“We are looking forward to the days ahead,” DiDonna said at the rally’s conclusion, “and we can’t wait to win our election.”

The USW represents 850,000 working people employed in metals, mining, pulp and paper, rubber, chemicals, glass, auto supply and the energy-producing industries, along with a growing number of workers in public sector, higher education, tech and service occupations.

 

Follow-up Letter to the American Hospital Association: Stop Muzzling Frontline Healthcare Workers

USW Blog - Mon, 06/29/2020 - 10:33

Below is a follow-up letter sent to the American Hospital Association urging them to publicly denounce any such efforts to muzzle health care professionals and call on its member hospitals and health care systems to encourage their doctors, nurses, and other health care professionals to speak freely about coronavirus patient caseloads, dwindling hospital supplies, and any other challenges that should be immediately addressed. We initially signed on to a letter asking the AHA to do this in March.

Click here to read the letter as a PDF.


Richard J. Pollack
President and Chief Executive Officer
American Hospital Association
800 10th Street, N.W.
Two CityCenter, Suite 400
Washington, DC 20001-4956
Delivered by email to rick@aha.org

Dear Mr. Pollack:

In the United States there are approximately 30,000 new confirmed cases of coronavirus infection each day and that number is increasing. (1) As businesses reopen and social restrictions ease, many cities and states are seeing COVID-19 cases and hospitalizations on the rise again. (2) The pandemic is far from over, and health care professionals and hospital support workers continue to put their lives on the line fighting this virus.

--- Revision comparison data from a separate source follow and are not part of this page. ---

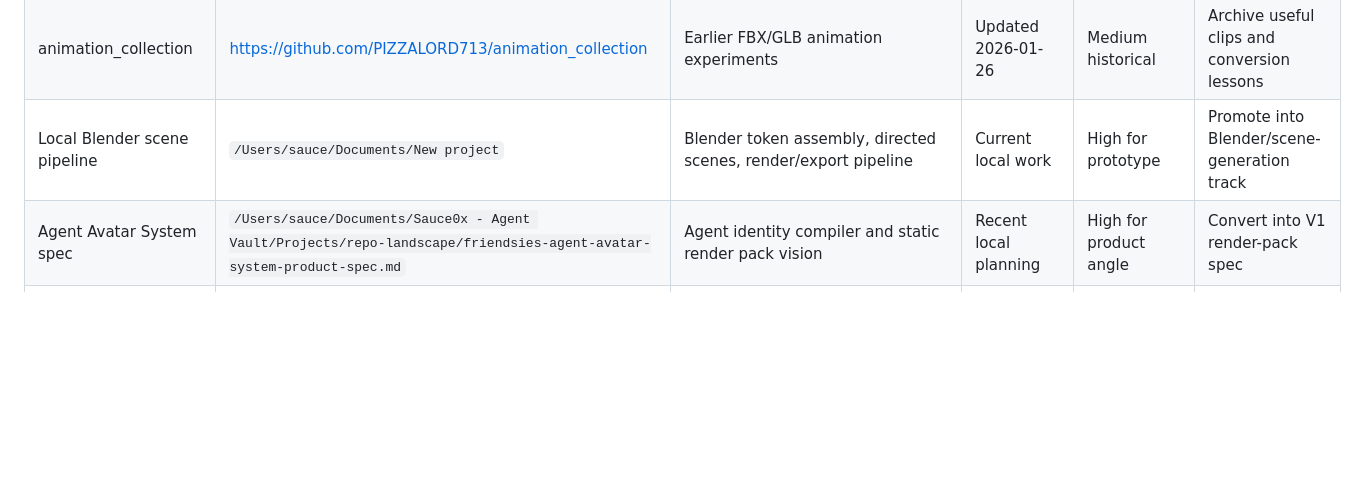
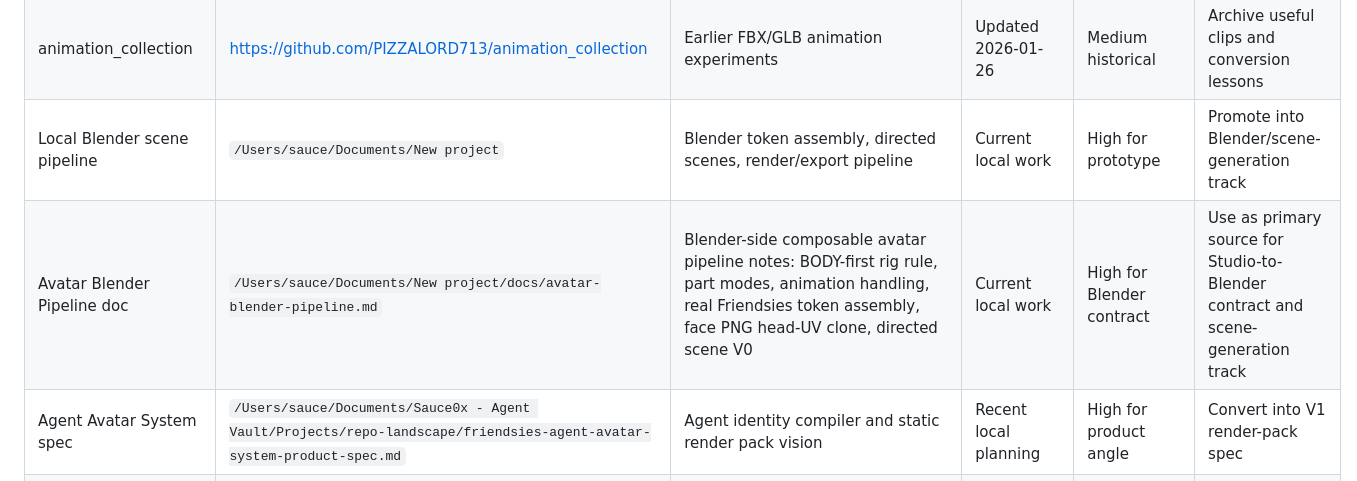
Before and after one commit to PIZZALORD713/garden_reborn, a Markdown page: docs/roadmap/source-map.md, the part around the change. GitHub-like rendering; blank space fills up the shorter version.

Commit message:
docs: call out avatar Blender pipeline source

```diff
--- a/docs/roadmap/source-map.md
+++ b/docs/roadmap/source-map.md
@@ -22,6 +22,7 @@ This document records the artifacts currently informing the fRiENEMiES roadmap.
 | animation_collection2 | https://github.com/PIZZALORD713/animation_collection2 | Current GLB animation presets | Updated 2026-02-13 | High | Validate against skeleton contract |
 | animation_collection | https://github.com/PIZZALORD713/animation_collection | Earlier FBX/GLB animation experiments | Updated 2026-01-26 | Medium historical | Archive useful clips and conversion lessons |
 | Local Blender scene pipeline | `/Users/sauce/Documents/New project` | Blender token assembly, directed scenes, render/export pipeline | Current local work | High for prototype | Promote into Blender/scene-generation track |
+| Avatar Blender Pipeline doc | `/Users/sauce/Documents/New project/docs/avatar-blender-pipeline.md` | Blender-side composable avatar pipeline notes: BODY-first rig rule, part modes, animation handling, real Friendsies token assembly, face PNG head-UV clone, directed scene V0 | Current local work | High for Blender contract | Use as primary source for Studio-to-Blender contract and scene-generation track |
 | Agent Avatar System spec | `/Users/sauce/Documents/Sauce0x - Agent Vault/Projects/repo-landscape/friendsies-agent-avatar-system-product-spec.md` | Agent identity compiler and static render pack vision | Recent local planning | High for product angle | Convert into V1 render-pack spec |
 | Agent Avatar System notes | `/Users/sauce/Documents/Sauce0x - Agent Vault/Projects/repo-landscape/friendsies-agent-avatar-system.md` | garden_reborn-based render-pack build plan | Recent local planning | High for approach | Fold into agent identity track |
 | Thornvale | https://github.com/PIZZALORD713/Thornvale | Adjacent 3D/game ecosystem work | Updated 2026-02-14 | Medium adjacent | Keep as ecosystem reference |
```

Moreover, hospitals still struggle with maintaining adequate protective gear and personnel to properly combat the pandemic.

Disturbingly, health care professionals and hospital support workers continue to refrain from coming forward with their concerns about inadequate medical supplies and dangerous working conditions for fear of retribution. In the group letter we sent you on March 27, 2020, signed by 54 organizations, we urged the American Hospital Association (AHA) to publicly denounce any efforts to muzzle health care professionals with threats of disciplinary action for speaking out about COVID-19 patient caseloads and dwindling hospital supplies needed to care for such patients.

The AHA’s reply, dated March 27, 2020, rebuffed our request by saying, “the AHA has not heard any reports of hospitals or health systems restricting the free speech of physicians, nurses or others regarding the conditions related to COVID-19.” Since then, we have found numerous examples of health care workers facing punishment for speaking out against hospital policies and preparedness including the following:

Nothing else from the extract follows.